» **ACTIVITY**
Copy out the listing in full, exactly as written, but not its pictures.

» **DATA TO EXAMINE**
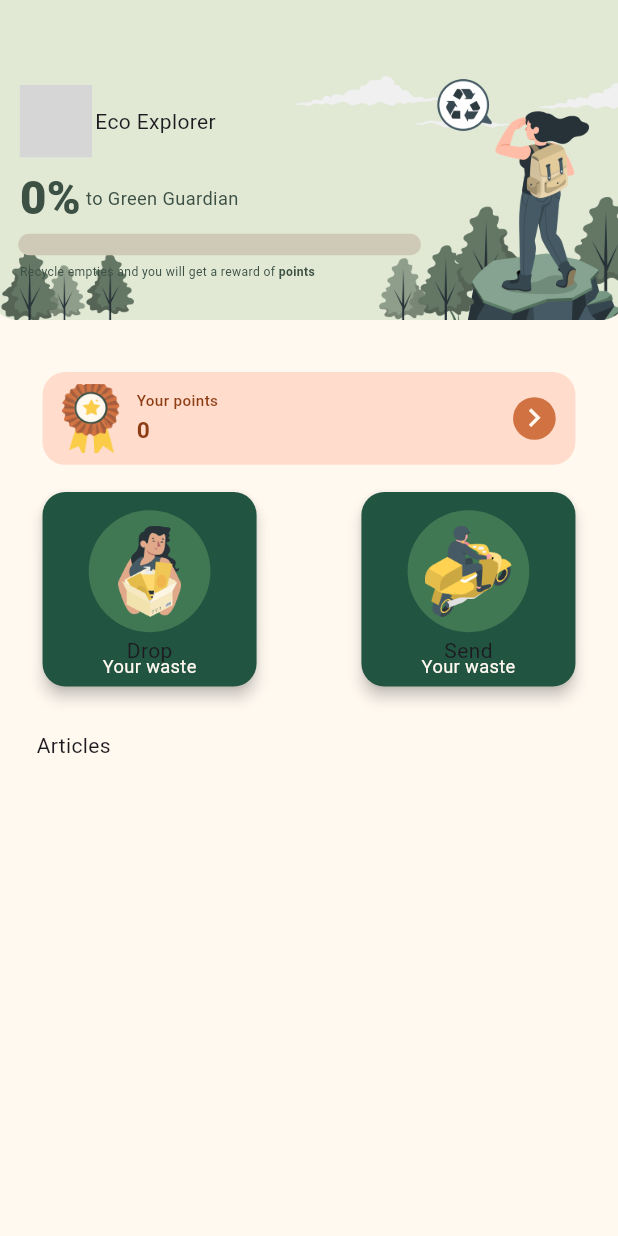
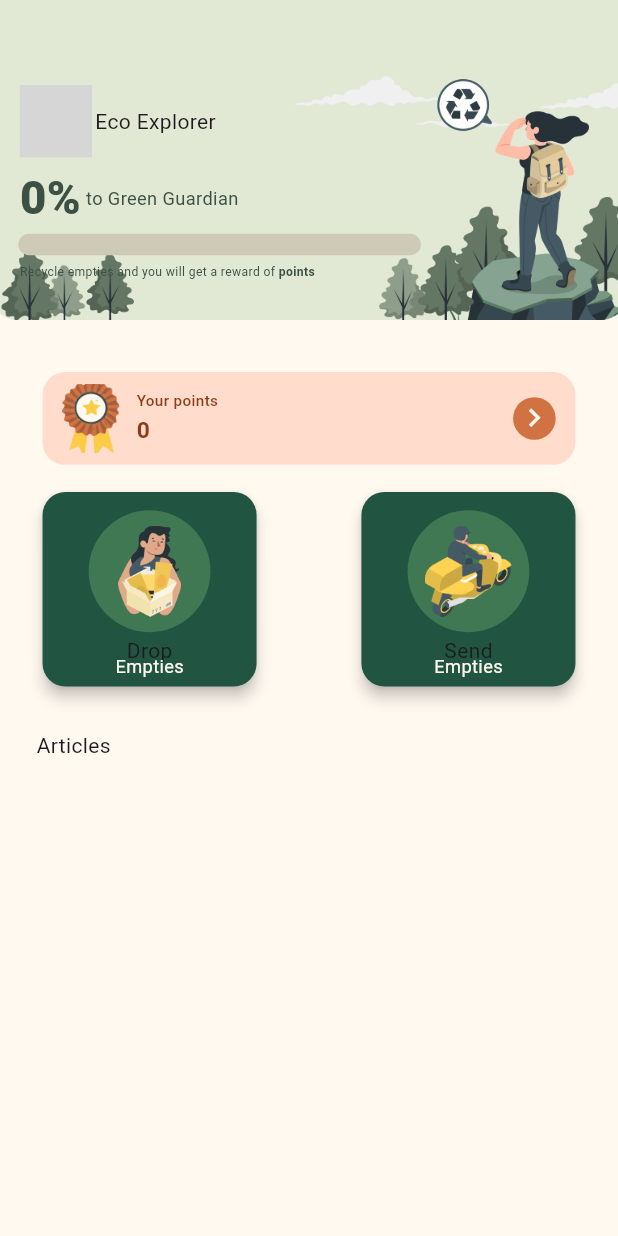
Before and after one commit to handoyonathan/Re-Empties, a Flutter app: the DashboardView screen opened directly, on a phone screen of 412 x 824 dp. Run offline on Flutter 3.47's test engine with Material 3 defaults, Android fonts, the phone set to English and light mode, and no system bars; drawn by our look-alikes of oktoast, percent_indicator, smooth_page_indicator; our stand-ins replace cloud_firestore, firebase_auth, firebase_core, firebase_storage, flutter_riverpod, flutter_screenutil and 9 more; accounts and stored records are empty; statements that could not run were skipped; grey boxes are pictures that could not be loaded.

Commit message:
update consistency design

```diff
--- a/lib/cores/components/send_drop_card.dart
+++ b/lib/cores/components/send_drop_card.dart
@@ -65,7 +65,7 @@
               ),
               // Text "Your waste"
               Text(
-                'Your waste',
+                'Empties',
                 style: textTheme.featureLabel2.copyWith(height: 0.2),
               ),
             ],
--- a/lib/cores/components/status_preview_home.dart
+++ b/lib/cores/components/status_preview_home.dart
@@ -24,7 +24,7 @@
   Widget build(BuildContext context) {
     // Determine state-related properties
     bool isSend = state == "Send";
-    String actionText = isSend ? "Send Your Waste" : "Drop Your Waste";
+    String actionText = isSend ? "Send Empties" : "Drop Empties";
     String imageAsset = isSend ? images.sendWaste : images.dropWaste;
 
     return GestureDetector(
--- a/lib/features/admin/view/transaction_detail_view.dart
+++ b/lib/features/admin/view/transaction_detail_view.dart
@@ -59,7 +59,7 @@
                   mainAxisAlignment: MainAxisAlignment.spaceBetween,
                   children: [
                     Text(
-                      widget.isSend ? 'Send Waste' : 'Drop Off Waste',
+                      widget.isSend ? 'Send Empties' : 'Drop Empties',
                       style: textTheme.orderStationName,
                     ),
                     Text(
--- a/lib/features/order/view/order_summary_view.dart
+++ b/lib/features/order/view/order_summary_view.dart
@@ -91,7 +91,7 @@
                   ),
                   Gap(10.w),
                   Text(
-                    '${transaction.transactionType} Your Waste',
+                    '${transaction.transactionType} Empties',
                     style: textTheme.orderType,
                   ),
                   Expanded(
```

» **EXPECTED ANSWER**
Before and after one commit to handoyonathan/Re-Empties, a Flutter app: the DashboardView screen opened directly, on a phone screen of 412 x 824 dp. Run offline on Flutter 3.47's test engine with Material 3 defaults, Android fonts, the phone set to English and light mode, and no system bars; drawn by our look-alikes of oktoast, percent_indicator, smooth_page_indicator; our stand-ins replace cloud_firestore, firebase_auth, firebase_core, firebase_storage, flutter_riverpod, flutter_screenutil and 9 more; accounts and stored records are empty; statements that could not run were skipped; grey boxes are pictures that could not be loaded.

Commit message:
update consistency design

```diff
--- a/lib/cores/components/send_drop_card.dart
+++ b/lib/cores/components/send_drop_card.dart
@@ -65,7 +65,7 @@
               ),
               // Text "Your waste"
               Text(
-                'Your waste',
+                'Empties',
                 style: textTheme.featureLabel2.copyWith(height: 0.2),
               ),
             ],
--- a/lib/cores/components/status_preview_home.dart
+++ b/lib/cores/components/status_preview_home.dart
@@ -24,7 +24,7 @@
   Widget build(BuildContext context) {
     // Determine state-related properties
     bool isSend = state == "Send";
-    String actionText = isSend ? "Send Your Waste" : "Drop Your Waste";
+    String actionText = isSend ? "Send Empties" : "Drop Empties";
     String imageAsset = isSend ? images.sendWaste : images.dropWaste;
 
     return GestureDetector(
--- a/lib/features/admin/view/transaction_detail_view.dart
+++ b/lib/features/admin/view/transaction_detail_view.dart
@@ -59,7 +59,7 @@
                   mainAxisAlignment: MainAxisAlignment.spaceBetween,
                   children: [
                     Text(
-                      widget.isSend ? 'Send Waste' : 'Drop Off Waste',
+                      widget.isSend ? 'Send Empties' : 'Drop Empties',
                       style: textTheme.orderStationName,
                     ),
                     Text(
--- a/lib/features/order/view/order_summary_view.dart
+++ b/lib/features/order/view/order_summary_view.dart
@@ -91,7 +91,7 @@
                   ),
                   Gap(10.w),
                   Text(
-                    '${transaction.transactionType} Your Waste',
+                    '${transaction.transactionType} Empties',
                     style: textTheme.orderType,
                   ),
                   Expanded(
```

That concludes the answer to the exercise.